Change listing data
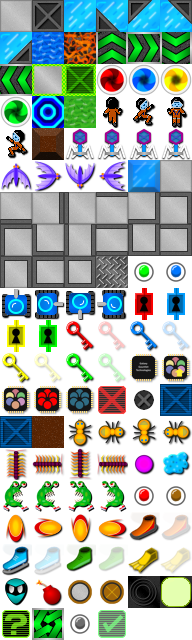
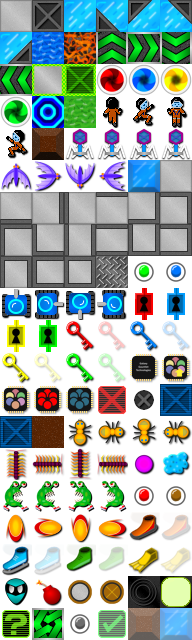
Support XRay (secret eye)

Changed region(s): [[0.6562, 0.9375, 1.0, 1.0]]

diff --git a/scripts/MapEntities/Tiles/BlueWallTile.cs b/scripts/MapEntities/Tiles/BlueWallTile.cs
@@ -22,6 +22,19 @@ namespace GalaxyGauntlet.scripts.MapEntities
             }
         }
 
-        public override Vector2I TextureCoordinate => Constants.SpriteCoordinates.BlueWall;
+        public override Vector2I TextureCoordinate
+        {
+            get
+            {
+                if(IsReal)
+                {
+                    return Constants.SpriteCoordinates.BlueWall;
+                }
+
+                return GameData.XRayMode
+                    ? Constants.SpriteCoordinates.Floor
+                    : Constants.SpriteCoordinates.BlueWall;
+            }
+        }
     }
 }

diff --git a/scripts/MapEntities/Mobs/DirtBlockEntity.cs b/scripts/MapEntities/Mobs/DirtBlockEntity.cs
@@ -8,8 +8,15 @@ namespace GalaxyGauntlet.scripts.MapEntities
 
         public override string Name => "Dirt Block";
 
-        public override Vector2I TextureCoordinate => Constants.SpriteCoordinates.DirtBlock;
-
+        public override Vector2I TextureCoordinate
+        {
+            get
+            {
+                return GameData.XRayMode
+                    ? Constants.SpriteCoordinates.DirtBlock_XRay
+                    : Constants.SpriteCoordinates.DirtBlock;
+            }
+        }
 
         public override Vector2I ProposeMove(Vector2I direction)
         {

diff --git a/scripts/MapEntities/Mobs/IceBlockEntity.cs b/scripts/MapEntities/Mobs/IceBlockEntity.cs
@@ -8,6 +8,14 @@ namespace GalaxyGauntlet.scripts.MapEntities
 
         public override string Name => "Ice Block";
 
-        public override Vector2I TextureCoordinate => Constants.SpriteCoordinates.IceBlock;
+        public override Vector2I TextureCoordinate
+        {
+            get
+            {
+                return GameData.XRayMode
+                    ? Constants.SpriteCoordinates.IceBlock_XRay
+                    : Constants.SpriteCoordinates.IceBlock;
+            }
+        }
     }
 }

diff --git a/scripts/MapEntities/Tiles/InvisibleWallTile.cs b/scripts/MapEntities/Tiles/InvisibleWallTile.cs
@@ -8,6 +8,14 @@ namespace GalaxyGauntlet.scripts.MapEntities
 
         public override string Name => "Invisible Wall";
 
-        public override Vector2I TextureCoordinate => Constants.SpriteCoordinates.Floor;
+        public override Vector2I TextureCoordinate
+        {
+            get
+            {
+                return GameData.XRayMode
+                    ? Constants.SpriteCoordinates.Wall
+                    : Constants.SpriteCoordinates.Floor;
+            }
+        }
     }
 }

diff --git a/scripts/MapEntities/Tiles/HiddenWallTile.cs b/scripts/MapEntities/Tiles/HiddenWallTile.cs
@@ -8,6 +8,14 @@ namespace GalaxyGauntlet.scripts.MapEntities
 
         public override string Name => "Hidden Wall";
 
-        public override Vector2I TextureCoordinate => Constants.SpriteCoordinates.Floor;
+        public override Vector2I TextureCoordinate
+        {
+            get
+            {
+                return GameData.XRayMode
+                    ? Constants.SpriteCoordinates.Wall
+                    : Constants.SpriteCoordinates.Floor;
+            }
+        }
     }
 }

diff --git a/GalaxyGauntlet.Common/Constants.cs b/GalaxyGauntlet.Common/Constants.cs
@@ -295,6 +295,8 @@ namespace GalaxyGauntlet.Common
             public static Vector2I ForceFloor_R = new(1, 19);
             public static Vector2I GrayButton = new(2, 19);
             public static Vector2I Socket_Open = new(3, 19);
+            public static Vector2I DirtBlock_XRay = new(4, 19);
+            public static Vector2I IceBlock_XRay = new(5, 19);
         }
 
         public static class DeathMessages

diff --git a/scripts/GameData/LevelData.cs b/scripts/GameData/LevelData.cs
@@ -54,6 +54,15 @@ namespace GalaxyGauntlet.scripts
         }
 
 
+        public static bool XRayMode
+        {
+            get
+            {
+                return PlayerHasGameItem(Constants.ByteCodes.Entities.SecretEye);
+            }
+        }
+
+
         public static int TimerDisplay
         {
             get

_Exercise prompt_
Search the data for the string "Mobs" and copy every line where it appears.

_Written response_
diff --git a/scripts/MapEntities/Mobs/DirtBlockEntity.cs b/scripts/MapEntities/Mobs/DirtBlockEntity.cs
diff --git a/scripts/MapEntities/Mobs/IceBlockEntity.cs b/scripts/MapEntities/Mobs/IceBlockEntity.cs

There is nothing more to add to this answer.